A protester being forcibly removed by police. Photo: Greenpeace
The Jakarta Police forcibly dispersed dozens of environmental activists that were trying to get the attention of President Joko Widodo yesterday. Police arrested 43 of the activists and took them to the Central Jakarta Police Station.
Most of the activists were citizens of Batang, Central Java, who were protesting the construction of a mega coal-fired power plant in their region. The citizens were also accompanied by activists from environmental NGO Greenpeace.
The rally began at about 11am yesterday in front of the State Palace and continued throughout the afternoon and into the evening. Police warned the activists to end their rally at around 6pm.
However, the activists insisted that they wanted to meet with President Jokowi personally and refused to budge from their spot until they could see him. Many of the activists sprawled out on the ground to resist the police’s attempts to disperse them.
After the activists resisted several more warning to disperse, police entered the protest area in force and placed 43 of the activists into police cars to be taken to the Central Jakarta Police Station.
One Greenpeace activist, Aghnia Fasza, told Detik that her NGO was only assisting the citizens of Batang in their protest and that they were not attempting to creating anarchy. She said that they just wanted to stay so that they could meet with Jokowi.
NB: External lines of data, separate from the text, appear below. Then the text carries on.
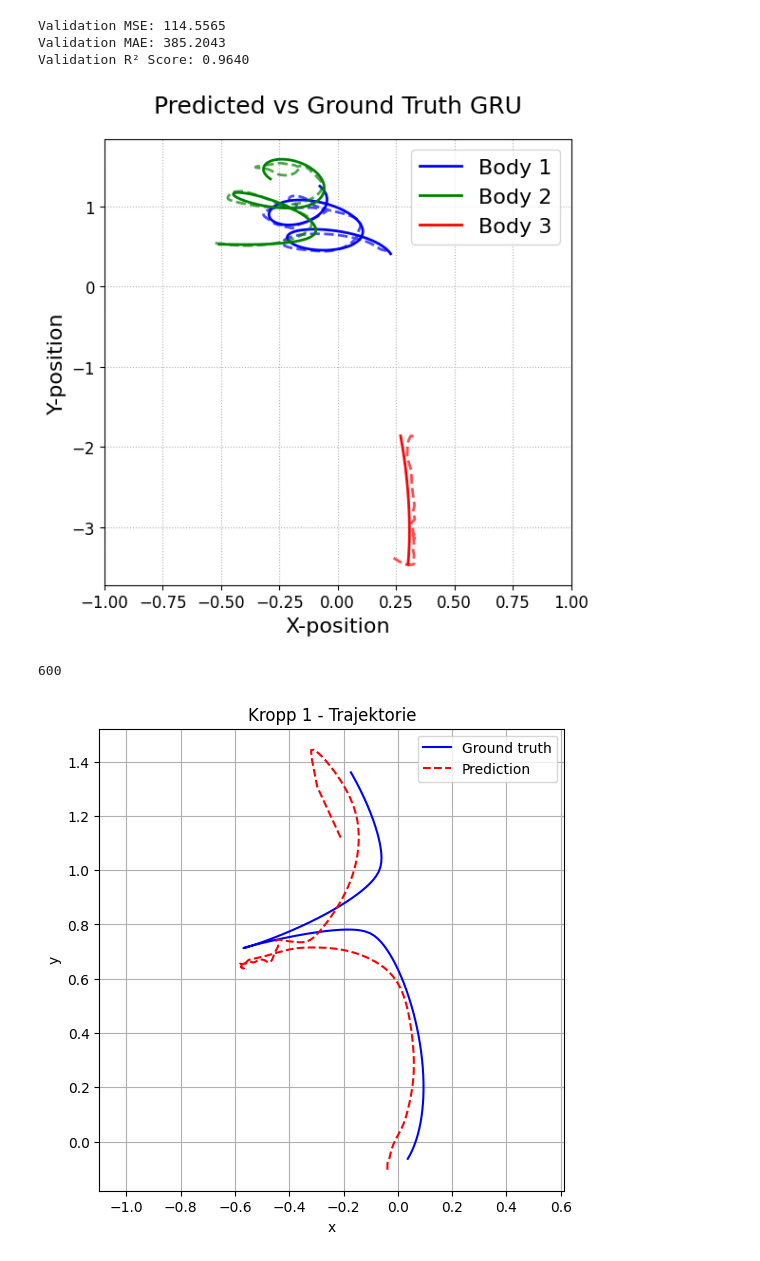
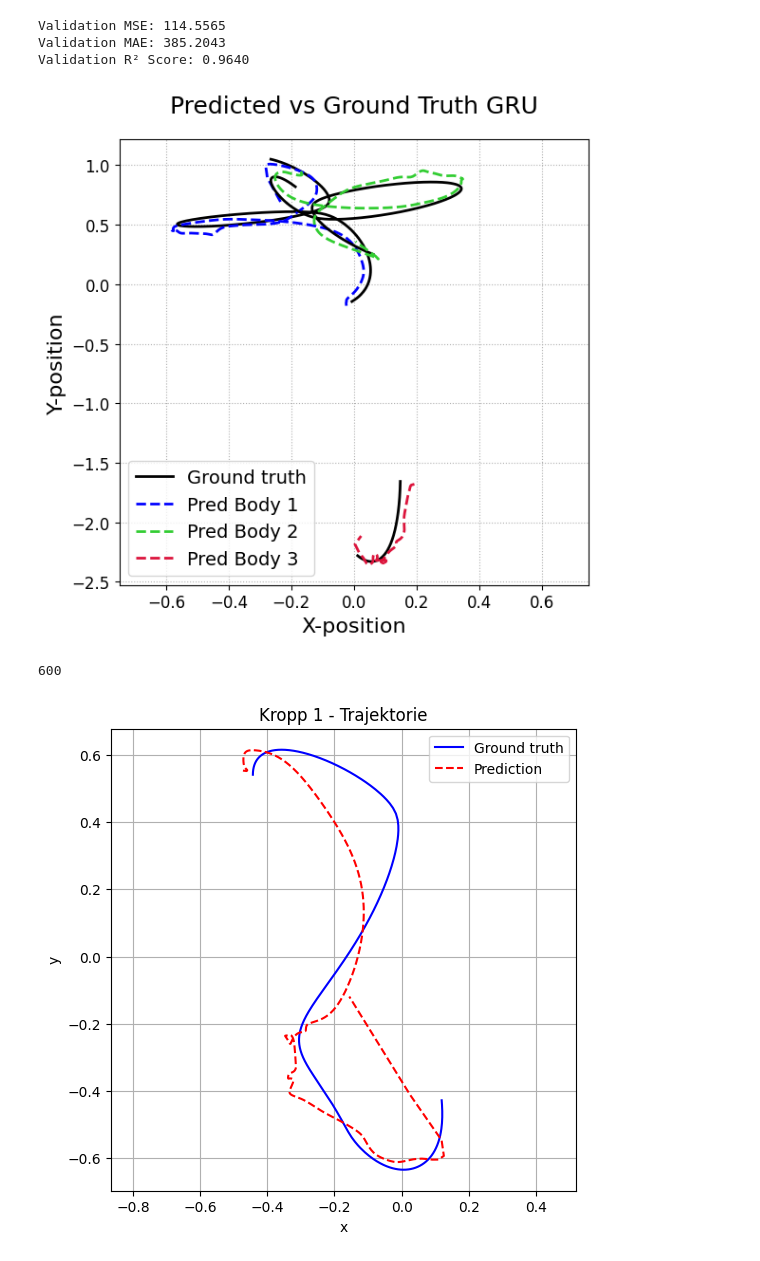
Before and after one commit to samuelarmgren/Project-K, a Jupyter notebook: GRU.ipynb, the cells around one changed output. Drawn from its saved outputs; the diff is of its cells as text; code cells hidden in the pictures.

```diff
--- a/GRU.ipynb
+++ b/GRU.ipynb
@@ -145,7 +144,7 @@ model.eval()
 
 X = np.load("X.npy")
 y = np.load("y.npy")
-y = y[:, 600:1200, :]  # du predikterar bara sista halvan
+y = y[:, 600:1200, :]
 
 X_mean = X.mean(axis=(0, 1), keepdims=True)
 X_std = X.std(axis=(0, 1), keepdims=True)
@@ -154,8 +153,8 @@ X_norm = (X - X_mean) / (X_std + 1e-8)
 y_mean = y.mean(axis=(0, 1), keepdims=True)
 y_std = y.std(axis=(0, 1), keepdims=True)
 
-
-i = 541 #16
+# sample index
+i = 664
 input_seq = torch.tensor(X_norm[i], dtype=torch.float32).unsqueeze(0).to(device)
 
 with torch.no_grad():
@@ -166,84 +165,86 @@ y_true = y[i][:, idx]
 y_pred = pred_norm * y_std.squeeze()[idx] + y_mean.squeeze()[idx]
 
 fig, ax = plt.subplots(figsize=(6,6))
-labels = ['Body 1', 'Body 2', 'Body 3']
-colors = ['blue', 'green', 'red']
+labels = ['Pred Body 1', 'Pred Body 2', 'Pred Body 3']
+colors = ['blue', 'limegreen', 'crimson']
 for k in range(3):
         x_true = y_true[:, k*2]
         y_true_k = y_true[:, k*2+1]
         x_pred = y_pred[:, k*2]
         y_pred_k = y_pred[:, k*2+1]
 
-        # True trajectory – solid
-        ax.plot(x_true, y_true_k, color="black", label = labels[k], linewidth=2)
+        if k == 0:
+            ax.plot(x_true, y_true_k, color="black", linewidth=2, label="Ground truth")
+        else:
+            ax.plot(x_true, y_true_k, color="black", linewidth=2)
 
-        # Prediction – dashed
-        ax.plot(x_pred, y_pred_k, linestyle='--', color=colors[k], linewidth=2, alpha=0.7)
+
+        ax.plot(x_pred, y_pred_k, linestyle='--', color=colors[k], label = labels[k], linewidth=2, alpha=1)
 
 ax.set_title("Predicted vs Ground Truth GRU", fontsize=18, pad=20)
 ax.set_xlabel("X-position", fontsize=16)
 ax.set_ylabel("Y-position", fontsize=16)
 ax.tick_params(labelsize=12)
 #ax.axis("equal")
-plt.xlim(-1,1)
-ax.legend(fontsize =16)
+plt.xlim(-0.75,0.75)
+ax.legend(fontsize =14)
 
 ax.grid(True, linestyle=':', linewidth=0.8)
 plt.tight_layout()
 plt.show()
 print(len(y[i]))
 # %% [output]
-[figure, old version]
+[figure, new version]
 600
 # %%
 import matplotlib.pyplot as plt
 import torch
 import numpy as np
 
-# 1. Ladda modellen
+
 model = GRUPredictor(input_size=12, hidden_size=384, num_layers=3, dropout=0.3).to(device)
 model.load_state_dict(torch.load("best_gru_model.pth"))
 model.eval()
 
-# 2. Normalisera input
+
 X = np.load("X.npy")
 y = np.load("y.npy")
-y = y[:, 600:1200, :]  # prediktion för framtid
+y = y[:, 600:1200, :]
 
 X_mean = X.mean(axis=(0, 1), keepdims=True)
 X_std = X.std(axis=(0, 1), keepdims=True)
 X_norm = (X - X_mean) / (X_std + 1e-8)
 
 y_mean = y.mean(axis=(0, 1), keepdims=True)
 y_std = y.std(axis=(0, 1), keepdims=True)
 
-# 3. Välj sample och kropp
-i = 267 # 21 , 261 sample index
-body_index = 0 # 0 = kropp 1, 1 = kropp 2, 2 = kropp 3
 
-# 4. Förbered input
+i = 22 # sample index
+body_index = 0 # 0 = body 1, 1 = body 2, 2 = body 3
+
+
 input_seq = torch.tensor(X_norm[i], dtype=torch.float32).unsqueeze(0).to(device)
 
 with torch.no_grad():
     pred_norm = model(input_seq).squeeze(0).cpu().numpy()  # (300, 6)
 
-# 5. Avnormalisera
-idx = [0, 1, 4, 5, 8, 9]  # x,y för kroppar
+
+idx = [0, 1, 4, 5, 8, 9]
 y_true = y[i][:, [idx[body_index * 2], idx[body_index * 2 + 1]]]
 y_pred = pred_norm[:, body_index * 2:body_index * 2 + 2]
 y_pred = y_pred * y_std.squeeze()[[idx[body_index * 2], idx[body_index * 2 + 1]]] + \
          y_mean.squeeze()[[idx[body_index * 2], idx[body_index * 2 + 1]]]
 
 # 6. Plot
 plt.figure(figsize=(6, 6))
 plt.plot(y_true[:, 0], y_true[:, 1], label="Ground truth", color='blue')
 plt.plot(y_pred[:, 0], y_pred[:, 1], '--', label="Prediction", color='red')
 plt.title(f"Kropp {body_index + 1} - Trajektorie")
 plt.xlabel("x")
 plt.ylabel("y")
 plt.axis("equal")
 plt.grid(True)
 plt.legend()
 plt.show()
 # %% [output]
-[figure, old version]
+[figure, new version]
```
Also changed, not shown: parts of 2 cells of this notebook, 3 other files.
“The citizens wanted to stay, so we followed their decision. They have come from very far away and they just wanted to meet directly with the President in order to explain their position,” Aghnia said.
In a statement released yesterday, Greenpeace said the point of the peaceful protest was to urge Jokowi to cancel plans for the coal-fired power plant and to deliver a statue of Genderuwo, a Javanese mythical figure, to the president as a symbol of the threat the proposed plant poses to Batang and its citizens.
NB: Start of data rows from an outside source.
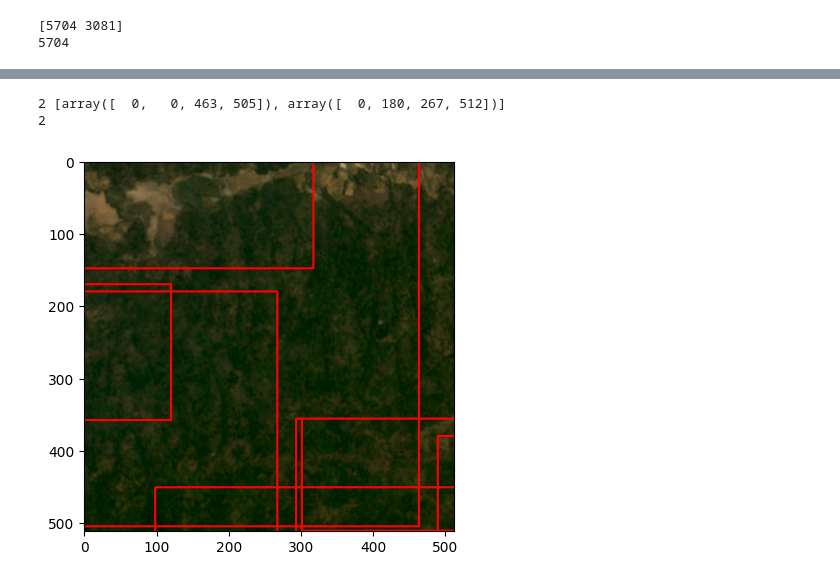
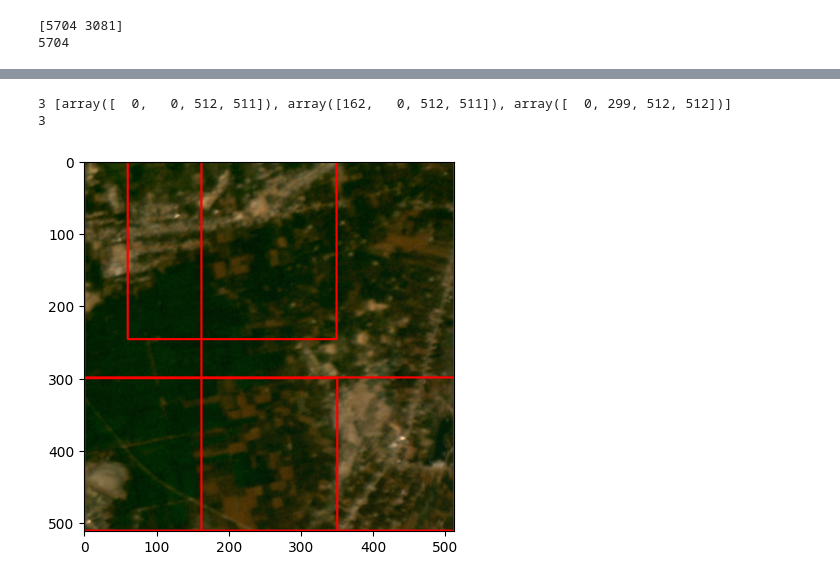
Before and after one commit to OwOIamNoob/airc, a Jupyter notebook: notebooks/gdino.ipynb, the cells around one changed output, grey strips where cells are left out. Drawn from its saved outputs; the diff is of its cells as text; code cells hidden in the pictures.

```diff
--- a/notebooks/gdino.ipynb
+++ b/notebooks/gdino.ipynb
@@ -71,9 +83,9 @@ print(mesh.max())
 [5704 3081]
 5704
 # %%
-batch_size=4
+batch_size=2
 threshold = 0.4
-text = "waterbody"
+text = "waterline"
 boxes = []
 box_check = np.zeros([steps, steps])
 for i in tqdm.tqdm(range(0, mesh.shape[0], batch_size), desc="Inference on GDINO"):
@@ -118,9 +130,9 @@ with open("/work/hpc/potato/airc/data/sam/box_0.5_0.7.npy", "wb") as f:
 # %%
-boxes = np.load("/work/hpc/potato/airc/data/sam/box_0.5_0.7.npy")
-prune = non_max_suppression(boxes, 0.5)
+boxes = np.load("/work/hpc/potato/airc/data/sam/2015_box_0.5_0.7.npy")
+# pruned = non_max_suppression(boxes, 0.)
 # %%
 viz  = image.copy()
-for box in pruned:
+for box in boxes:
     cv2.rectangle(viz, box[:2], box[2:], (255, 0, 0), 2)
 cv2.imwrite("/work/hpc/potato/airc/data/viz/boxes.jpeg", viz[..., ::-1])
 plt.imshow(viz)
@@ -150,27 +142,29 @@ print(np.array(prune) - np.array([c[1], c[0], c[1], c[0]]))
 # %%
-def find_boxes(boxes, base, size, minArae=0.3):
+def find_boxes(boxes, base, size, checked=None, minArae=0.3):
     minArea = 0.3 * size[0] * size[1]
     dst = base + size
     window = np.array([base[1], base[0], base[1], base[0]])
     cand = boxes - window
     valid = np.where(cand < 0, 0, cand)
+    if not checked:
+        checked = [False] * len(boxes)
     for i in range(size.shape[0]):
         valid[:, i] = np.where(valid[:, i] > size[i], size[i], valid[:, i])
         j = i + 2
         valid[:, j] = np.where(valid[:, j] > size[i], size[i], valid[:, j])
     # print(valid, base, window)
-    checked = [box for box in valid if max(box[2] - box[0], 0) * max(box[3] - box[1], 0) >= minArea]
+    checked = [box for check, box in zip(checked, valid) if (max(box[2] - box[0], 0) * max(box[3] - box[1], 0) >= minArea) and not check]
     return sorted(checked, key=lambda box: -max(box[2] - box[0], 0) * max(box[3] - box[1], 0))
 # %%
-c = mesh[1500]
-valid = find_boxes(np.array(prune), c, patch_size, minArae=0.3)
+c = mesh[200]
+valid = find_boxes(np.array(pruned), c, patch_size, minArae=0.3)
 print(len(valid), valid)
 plt.imshow(viz[c[0]:c[0] + 512, c[1]:c[1] + 512])
 post_box = non_max_suppression(valid, 0.7)
 print(len(post_box))
 # %% [output]
-2 [array([  0,   0, 463, 505]), array([  0, 180, 267, 512])]
-2
+3 [array([  0,   0, 512, 511]), array([162,   0, 512, 511]), array([  0, 299, 512, 512])]
+3
-[figure, old version]
+[figure, new version]
 # %%
 sigmoid = lambda x: 1 /(1 + np.exp(-x))
```
Also changed, not shown: parts of 9 cells of this notebook, 12 other files.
“This coal-fired power plant will have serious consequences to a protected marine conservation area –violating Government Regulation No. 26/2008, destroying at least five villages relying on agriculture, it will pollute rich coastal fishing waters threatening the livelihoods of more than 10,000 small-scale fisherfolks. Furthermore, it will produce 10,8 million tonnes of carbon into the atmosphere,” said Arif Fiyanto, Leader of the Climate and Energy Team for Greenpeace Southeast Asia.
Construction plans have been delayed for almost four years due to persistent opposition from villagers living near the mega-plant site. Today, 74 landowners are still refusing to sell their land. Together, they own around 10% of the 226 hectares of land needed for the mega-project.
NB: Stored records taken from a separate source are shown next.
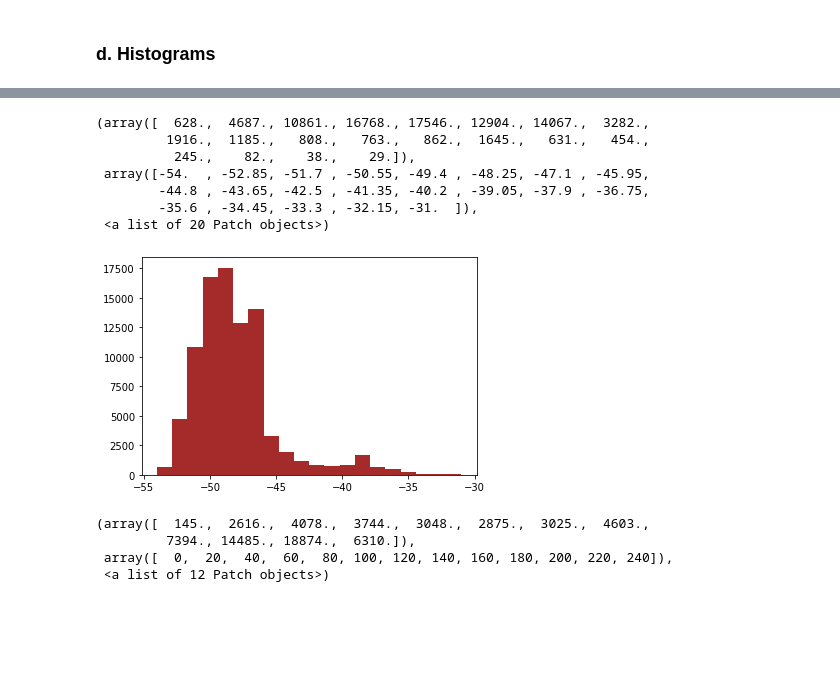
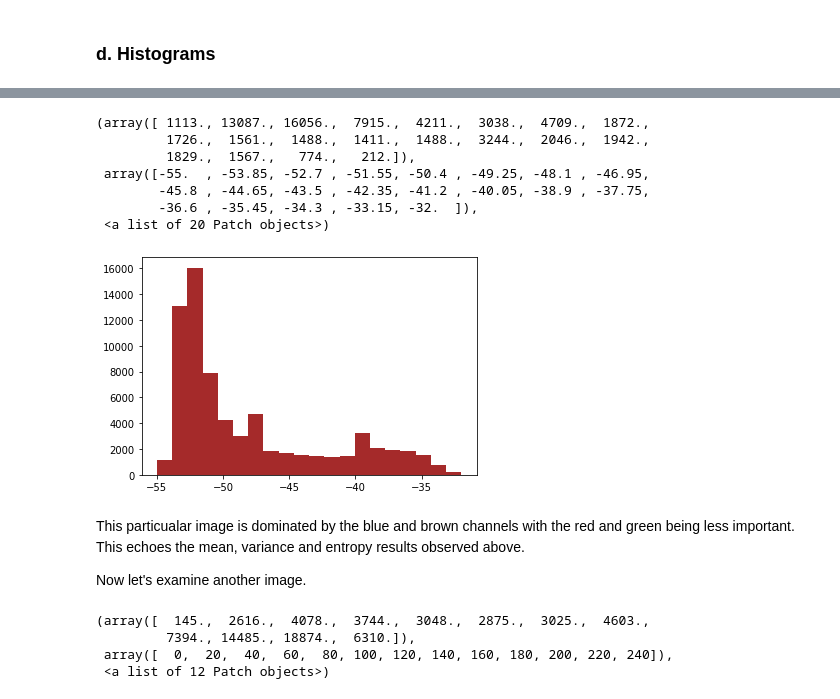
Before and after one commit to GStravinsky/Cell-count, a Jupyter notebook: Ass_2.ipynb, the cells around one changed output, grey strips where cells are left out. Cells and saved outputs as stored; diff of their text form; code cells hidden in the pictures; blank space fills up the shorter version.

```diff
--- a/Ass_2.ipynb
+++ b/Ass_2.ipynb
@@ -123,23 +153,23 @@ hed_data_2 = (hed_data_2[:,:,:,2] * 128).astype("int8")
 # %%
 hed_data = np.vstack((hed_data, hed_data_2))
 # %%
-hed_data_2 = rgb2hed(X[3000:4000])
-hed_data_2 = (hed_data_2[:,:,:,2] * 128).astype("int8")
+hed_data_2 = rgb2hed(X[3000:4000])[:,:,:,2]
+hed_data_2 = (hed_data_2 * 128).astype("int8")
 # %%
 hed_data = np.vstack((hed_data, hed_data_2))
 # %%
-hed_data_2 = rgb2hed(X[4000:5000])
-hed_data_2 = (hed_data_2[:,:,:,2] * 128).astype("int8")
+hed_data_2 = rgb2hed(X[4000:5000])[:,:,:,2]
+hed_data_2 = (hed_data_2 * 128).astype("int8")
 # %%
 hed_data = np.vstack((hed_data, hed_data_2))
 # %%
-hed_data_2 = rgb2hed(X[5000:6000])
-hed_data_2 = (hed_data_2[:,:,:,2] * 128).astype("int8")
+hed_data_2 = rgb2hed(X[5000:6000])[:,:,:,2]
+hed_data_2 = (hed_data_2 * 128).astype("int8")
 # %%
 hed_data = np.vstack((hed_data, hed_data_2))
 # %%
-hed_data_2 = rgb2hed(X[6000:])
-hed_data_2 = (hed_data_2[:,:,:,2] * 128).astype("int8")
+hed_data_2 = rgb2hed(X[6000:])[:,:,:,2]
+hed_data_2 = (hed_data_2 * 128).astype("int8")
 # %%
 hed_data = np.vstack((hed_data, hed_data_2))
 del(hed_data_2)
@@ -368,14 +429,18 @@ plt.hist(np.reshape(X[0,:,:,2], (267*267,1)), list(range(0,256, 20)), color = "b
 # %%
-plt.hist(np.reshape(hed_data[0], (267*267,1)), bins = 20, color = "brown")
+plt.hist(np.reshape(hed_data[2475], (267*267,1)), bins = 20, color = "brown")
 # %% [output]
-(array([  628.,  4687., 10861., 16768., 17546., 12904., 14067.,  3282.,
-         1916.,  1185.,   808.,   763.,   862.,  1645.,   631.,   454.,
-          245.,    82.,    38.,    29.]),
- array([-54.  , -52.85, -51.7 , -50.55, -49.4 , -48.25, -47.1 , -45.95,
-        -44.8 , -43.65, -42.5 , -41.35, -40.2 , -39.05, -37.9 , -36.75,
-        -35.6 , -34.45, -33.3 , -32.15, -31.  ]),
+(array([ 1113., 13087., 16056.,  7915.,  4211.,  3038.,  4709.,  1872.,
+         1726.,  1561.,  1488.,  1411.,  1488.,  3244.,  2046.,  1942.,
+         1829.,  1567.,   774.,   212.]),
+ array([-55.  , -53.85, -52.7 , -51.55, -50.4 , -49.25, -48.1 , -46.95,
+        -45.8 , -44.65, -43.5 , -42.35, -41.2 , -40.05, -38.9 , -37.75,
+        -36.6 , -35.45, -34.3 , -33.15, -32.  ]),
  <a list of 20 Patch objects>)
-[figure, old version]
+[figure, new version]
+# %% [markdown]
+This particualar image is dominated by the blue and brown channels with the red and green being less important. This echoes the mean, variance and entropy results observed above.
+
+Now let's examine another image.
 # %%
 plt.hist(np.reshape(X[3000,:,:,0], (267*267,1)), bins = list(range(0,256, 20)), color = "red")
 plt.hist(np.reshape(X[3000,:,:,1], (267*267,1)), bins = list(range(0,256, 20)), color = "green", alpha=0.9)
```
Also changed, not shown: parts of 232 cells of this notebook.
If you support the citizens on Batang and Greenpeace in their opposition to the construction of the coal power plant, you can show your support by signing this Greenpeace petition.